* [Your objective] Retype every entry below without pictures.

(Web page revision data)

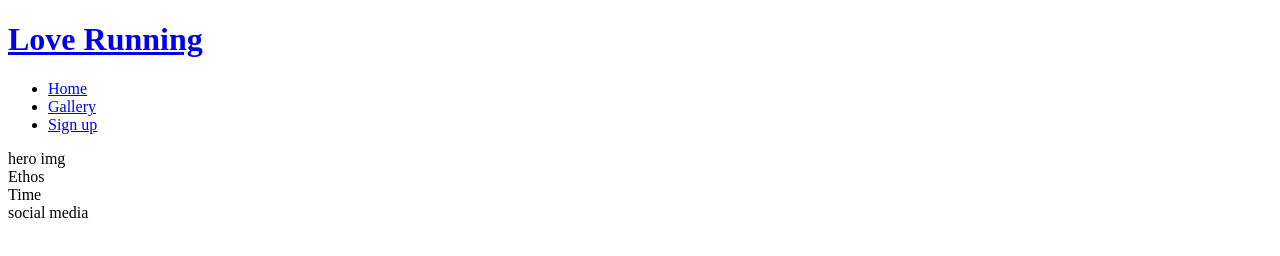
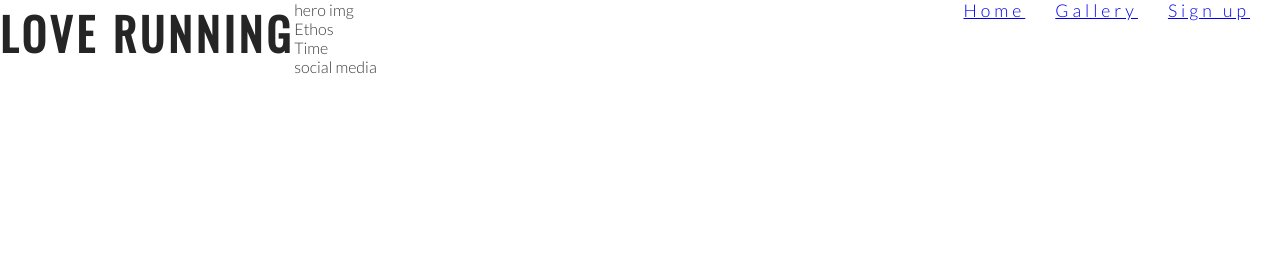
Before and after one commit to AntociM/love-running, a plain HTML site: page index.html in a window 1280 px wide. Drawn offline with nearby package versions, Linux system fonts and the light colour scheme.

Commit message:
Add style to logo and menu

```diff
--- a/assets/css/style.css
+++ b/assets/css/style.css
@@ -1,3 +1,35 @@
+@import url('https://fonts.googleapis.com/css2?family=Lato:wght@300&family=Oswald&display=swap');
+
+* {
+    margin: 0;
+    padding: 0;
+    border: none;
+}
 body {
-    font-family: Arial;
+    font-family: Lato, sans-serif;
+    font-weight: 300;
+    color: #3a3a3a;
 }
+
+h1, h2 {
+    font-family: Oswald, sans-serif;
+    text-transform: uppercase;
+    letter-spacing: 4px;
+    color: #252525
+}
+
+#logo {
+    float: left;
+    font-size: 280%;
+}
+
+#menu {
+    font-size: 110%;
+    letter-spacing: 4px;
+}
+
+#menu li {
+    float: right;
+    list-style-type: none;
+    margin-right: 30px;
+}
--- a/index.html
+++ b/index.html
@@ -7,24 +7,26 @@
     <meta name="description" content="Running club in Dublin, Ireland">
     <meta name="keywords" content="love running, running club, dublin, ireland">
 
-    <link rel="stylesheet" href="assets/css/style.cs">
+    <link rel="stylesheet" href="assets/css/style.css">
     <title>Love Running</title>
 </head>
 <body>
    <header>
        <a href="index.html">
-           <h1>Love Running</h1>
+           <h1 id="logo">Love Running</h1>
        </a>
        <nav>
-           <ul>
+           <ul id="menu">
                <li>
-                   <a href="index.html">Home</a>
+                <a href="#">Sign up</a>
+
                </li>
                <li>
                    <a href="#">Gallery</a>
                </li>
+
                <li>
-                   <a href="#">Sign up</a>
+                <a href="index.html">Home</a>
                </li>
            </ul>
        </nav>
```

* [Written solution]
Before and after one commit to AntociM/love-running, a plain HTML site: page index.html in a window 1280 px wide. Drawn offline with nearby package versions, Linux system fonts and the light colour scheme.

Commit message:
Add style to logo and menu

```diff
--- a/assets/css/style.css
+++ b/assets/css/style.css
@@ -1,3 +1,35 @@
+@import url('https://fonts.googleapis.com/css2?family=Lato:wght@300&family=Oswald&display=swap');
+
+* {
+    margin: 0;
+    padding: 0;
+    border: none;
+}
 body {
-    font-family: Arial;
+    font-family: Lato, sans-serif;
+    font-weight: 300;
+    color: #3a3a3a;
 }
+
+h1, h2 {
+    font-family: Oswald, sans-serif;
+    text-transform: uppercase;
+    letter-spacing: 4px;
+    color: #252525
+}
+
+#logo {
+    float: left;
+    font-size: 280%;
+}
+
+#menu {
+    font-size: 110%;
+    letter-spacing: 4px;
+}
+
+#menu li {
+    float: right;
+    list-style-type: none;
+    margin-right: 30px;
+}
--- a/index.html
+++ b/index.html
@@ -7,24 +7,26 @@
     <meta name="description" content="Running club in Dublin, Ireland">
     <meta name="keywords" content="love running, running club, dublin, ireland">
 
-    <link rel="stylesheet" href="assets/css/style.cs">
+    <link rel="stylesheet" href="assets/css/style.css">
     <title>Love Running</title>
 </head>
 <body>
    <header>
        <a href="index.html">
-           <h1>Love Running</h1>
+           <h1 id="logo">Love Running</h1>
        </a>
        <nav>
-           <ul>
+           <ul id="menu">
                <li>
-                   <a href="index.html">Home</a>
+                <a href="#">Sign up</a>
+
                </li>
                <li>
                    <a href="#">Gallery</a>
                </li>
+
                <li>
-                   <a href="#">Sign up</a>
+                <a href="index.html">Home</a>
                </li>
            </ul>
        </nav>
```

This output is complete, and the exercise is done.